The 2018 Gubernatorial election in Georgia was a mess, in which then-Secretary of State Brian Kemp allegedly used his position to aggressively purge voter rolls in order make sure he "defeated" Democratic candidate Stacy Abrams, a Black woman who was hailed at the time as being "unapologetically progressive." The Georgia GOP's tactics were not only egregious, they were also sloppy. But in the end, it didn't matter — they got what they wanted. Kemp "won" by 55,000 votes, and accused the Democrats of meddling or hacking or whatever other excuse he could come up with at the moment. The GOP was already in control of the state (and Kemp himself was already in a position of power within the state), so they could stonewall any effort to stop them from retaining power. Which is precisely what they did. And what they have continued to do.

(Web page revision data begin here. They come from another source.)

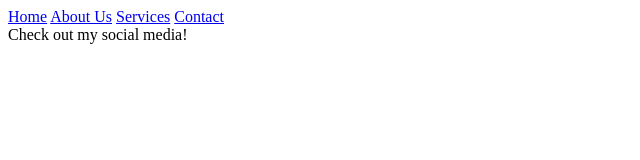
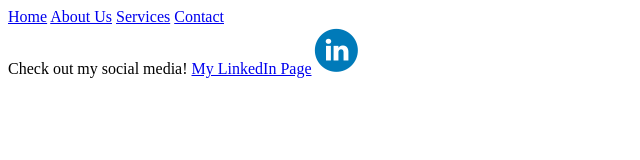
Before and after one commit to mbhalesha/HTML-anchor-tags-practice-page, a plain HTML site: page index.html in a window 1280 px wide. Shown: the whole page, without its empty margins (0-640 px from the left). Drawn offline with Linux system fonts and the light colour scheme.

Commit message:
added LinkedIn image and linked it to my social media profile

```diff
--- a/index.html
+++ b/index.html
@@ -17,7 +17,8 @@
     </header>
 
     Check out my social media!
-    <a href="https://www.linkedin.com/in/manisha/"></a>
-
+    <a href="https://www.linkedin.com/in/manisha/" target="_blank">My LinkedIn Page<img src="linkedin.png"</a>
+<!-- adding the attribute: target="_blank" opens it in a new page-->
+<!-- use iconfinder.com to find a free logo image of linkedIn, nest an image tag-->
 </body>
 </html>
```
Also changed, not shown: linkedin.png (added).
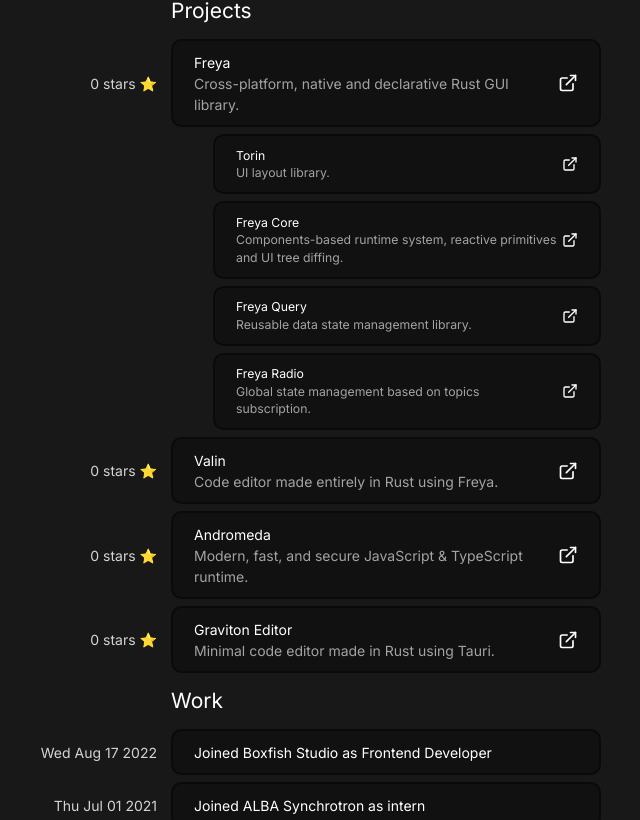
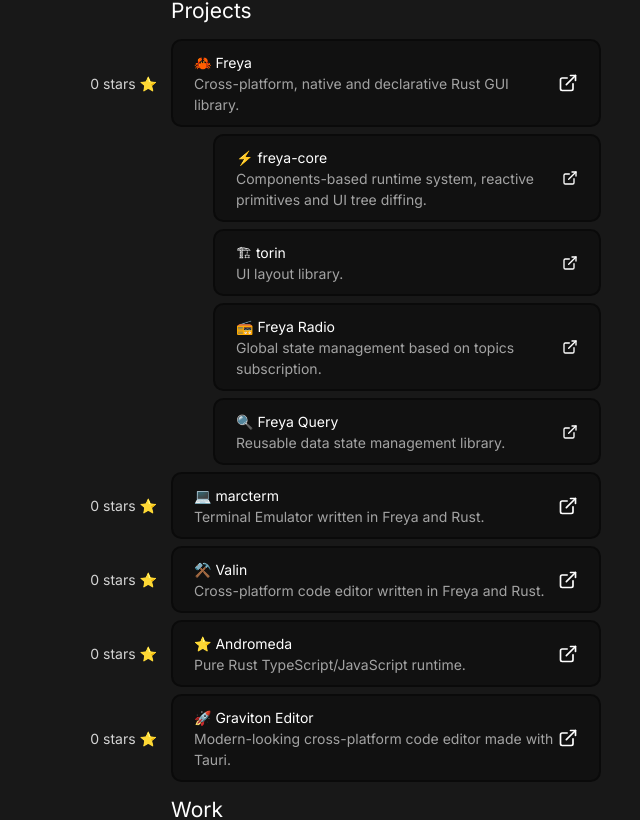
Before and after one commit to marc2332/portfolio, a Next.js app: page / in a window 1280 px wide. Shown: the part 628-1448 px from the top of the page, without its empty margins (284-924 px from the left). Built offline with nearby package versions, Linux system fonts and the light colour scheme; no server answers.

Commit message:
chore: Update projects

```diff
--- a/components/Card.tsx
+++ b/components/Card.tsx
@@ -17,7 +17,7 @@ export default function Card({ title, description, info, url, variant = 'default
       <p className={`hidden sm:flex mr-4 justify-end items-center text-neutral-300 ${isSub ? 'w-32' : 'w-36'}`}>
         {info}
       </p>
-      <div className={`hover:bg-neutral-900 duration-75 flex p-3 px-6 bg-dark-gray border-neutral-950 border-2 rounded-xl justify-between items-center ${isSub ? 'text-sm flex-1' : 'flex-1'}`}>
+      <div className={`hover:bg-neutral-900 duration-75 flex p-3 px-6 bg-dark-gray border-neutral-950 border-2 rounded-xl justify-between items-center flex-1`}>
         <div className="flex-1">
           <p>{title}</p>
           {description
--- a/pages/index.tsx
+++ b/pages/index.tsx
@@ -37,46 +37,51 @@ function timeInSpain(): string {
 
 const PROJECTS = [
   {
-    name: "Freya",
+    name: "🦀 Freya",
     repo: "marc2332/freya",
     description: "Cross-platform, native and declarative Rust GUI library.",
     subItems: [
       {
-        name: "Torin",
+        name: "⚡️ freya-core",
+        description: "Components-based runtime system, reactive primitives and UI tree diffing.",
+        url: "https://github.com/marc2332/freya/tree/main/crates/freya-core"
+      },
+      {
+        name: "🏗 torin",
         description: "UI layout library.",
         url: "https://github.com/marc2332/freya/tree/main/crates/torin"
       },
       {
-        name: "Freya Core",
-        description: "Components-based runtime system, reactive primitives and UI tree diffing.",
-        url: "https://github.com/marc2332/freya/tree/main/crates/freya-core"
+        name: "📻 Freya Radio",
+        description: "Global state management based on topics subscription.",
+        url: "https://github.com/marc2332/freya/tree/main/crates/freya-radio"
       },
       {
-        name: "Freya Query",
+        name: "🔍 Freya Query",
         description: "Reusable data state management library.",
         url: "https://github.com/marc2332/freya/tree/main/crates/freya-query"
-      },
-      {
-        name: "Freya Radio",
-        description: "Global state management based on topics subscription.",
-        url: "https://github.com/marc2332/freya/tree/main/crates/freya-radio"
       },
     ]
   },
   {
-    name: "Valin",
-    repo: "marc2332/valin",
-    description: "Code editor made entirely in Rust using Freya.",
+    name: "💻 marcterm",
+    repo: "marc2332/marcterm",
+    description: "Terminal Emulator written in Freya and Rust.",
   },
   {
-    name: "Andromeda",
-    repo: "tryandromeda/andromeda",
-    description: "Modern, fast, and secure JavaScript & TypeScript runtime.",
+    name: "⚒️ Valin",
+    repo: "marc2332/valin",
+    description: "Cross-platform code editor written in Freya and Rust.",
   },
   {
-    name: "Graviton Editor",
+    name: "⭐️ Andromeda",
+    repo: "tryandromeda/andromeda",
+    description: "Pure Rust TypeScript/JavaScript runtime.",
+  },
+  {
+    name: "🚀 Graviton Editor",
     repo: "Graviton-Code-Editor/Graviton-App",
-    description: "Minimal code editor made in Rust using Tauri.",
+    description: "Modern-looking cross-platform code editor made with Tauri.",
   },
 ];
 
```
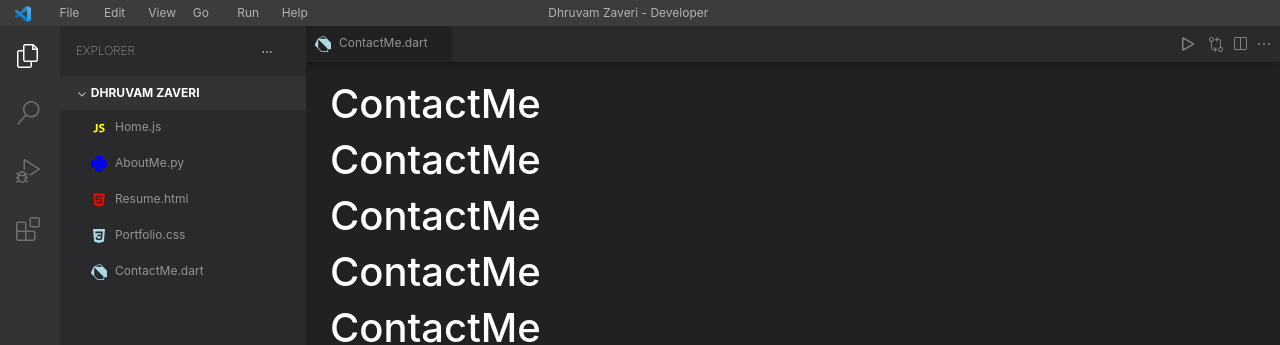
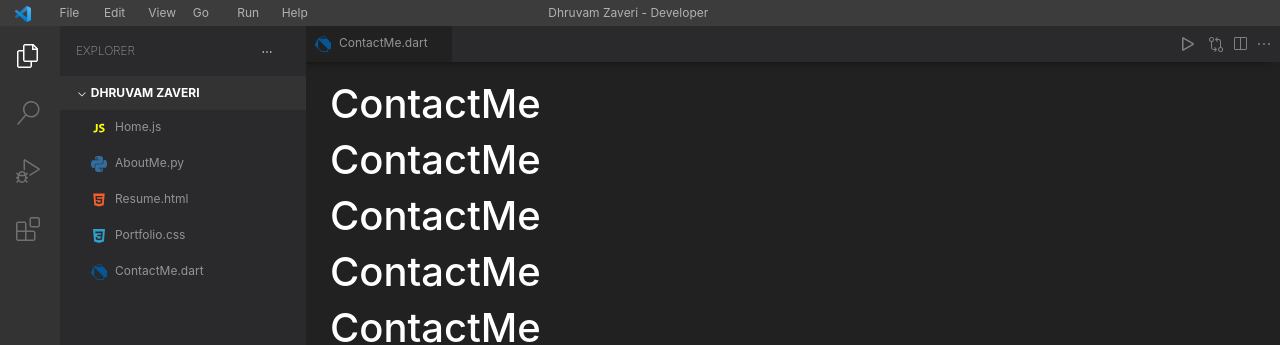
Before and after one commit to dhruvam-zaveri/vs-code-portfolio, a React (Create React App) app in the folder frontend/: page /contactme in a window 1280 px wide. Shown: the top 345 px of the page. Built offline with nearby package versions, Linux system fonts and the light colour scheme.

Commit message:
Applied proper colors to the logos.

```diff
--- a/frontend/src/Components/Logos.js
+++ b/frontend/src/Components/Logos.js
@@ -21,7 +21,7 @@ export const PyLogo = () => {
   return (
     <svg
       stroke="currentColor"
-      fill="blue"
+      fill="#336D9E"
       strokeWidth="0"
       viewBox="0 0 24 24"
       role="img"
@@ -39,7 +39,7 @@ export const HTMLLogo = () => {
   return (
     <svg
       stroke="currentColor"
-      fill="red"
+      fill="#F25F2D"
       strokeWidth="0"
       viewBox="0 0 1024 1024"
       height="1.25em"
@@ -55,7 +55,7 @@ export const CSSLogo = () => {
   return (
     <svg
       stroke="currentColor"
-      fill="lightblue"
+      fill="#2DA3CC"
       strokeWidth="0"
       viewBox="0 0 512 512"
       height="1.25em"
@@ -71,7 +71,7 @@ export const DartLogo = () => {
   return (
     <svg
       stroke="currentColor"
-      fill="lightblue"
+      fill="#045697"
       strokeWidth="0"
       role="img"
       viewBox="0 0 24 24"
```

Now, the ACLU has published a comprehensive new report that analyzes 7 years of voter meddling by the GOP in Georgia — and it's every bit as ugly as expected. From the Executive Summary:
In October 2019, the Georgia Secretary of State published a list of 313,243 citizens purged from the state's voter rolls on grounds they had moved from their registration address. […] We found 198,351 Georgia voters who supposedly moved from their registration addresses who, in fact, have not moved at all, and therefore were wrongly purged, a 63.3% error rate.
Again, this is not a "sampling" of the list, but a detailed name-by-name review of the addresses of the citizens that the Secretary of State eliminated from the state's voter rolls.
The conclusion is conservative, because the 63.3% error rate does not including the of tens of thousands of other citizens who have moved within their neighborhood, some within their buildings. (The National Voter Registration Act prohibits cancelling the registration of those who move within their voting jurisdiction.)
So at least 200,000 voters. And Kemp won by 55,000 votes. Convenient!
The Georgia GOP, of course, insists this was not a "purge" but simply "routine maintenance" on voting lists, something they've done since the passing of the National Voter Registration Act of 1993. According to Georgia law — written by the GOP that's long controlled the state — a voter is deemed "inactive" if they haven't participated in an election or had contact with the board of elections in three years.
Just so we're clear: only about 25% of people across the country on average vote in primary elections, and a little more than half of the population votes in Presidential elections every 4 years. So unless you were part of that 25%, the Georgia GOP would actively try to deny your ability to vote.
In order to maintain the maximum plausible deniability, the GOP-controlled government would send out a "confirmation card" to "inactive voters," asking them to confirm their addresses before ultimately purging them. Perhaps unsurprisingly, many don't fill these things out — likely, they just glance at the information, see that it's correct, and move on with their lives. And that's exactly what the GOP counted on. "This combination of non-voting and failure to return a postcard cannot be used if it is not 'reasonable' information," ACLU investigator Greg Palast told Hill Reporter. found in its investigation. "As the Georgia confirmation-by-postcard purge captures voters who did not move, Georgia's method is, on its face, unreasonable."
Andrea Young, executive director of the ACLU of Georgia, told CNN, "The real takeaway from this is the state of Georgia is using a methodology for maintaining its voter rolls that is both more expensive and less accurate than what industry would use to maintain a high-quality mailing list."
"More expensive and less accurate" is sadly indicative of many GOP governing practices. They insist "Private industry is the best!" then deliberately go out of their way to sabotage government, just like this.
Georgia likely removed nearly 200k from voter rolls wrongfully, report says [Annie Grayer and Pamela Kirkland / CNN]
Image: Bill Smith / Flickr (CC 2.0)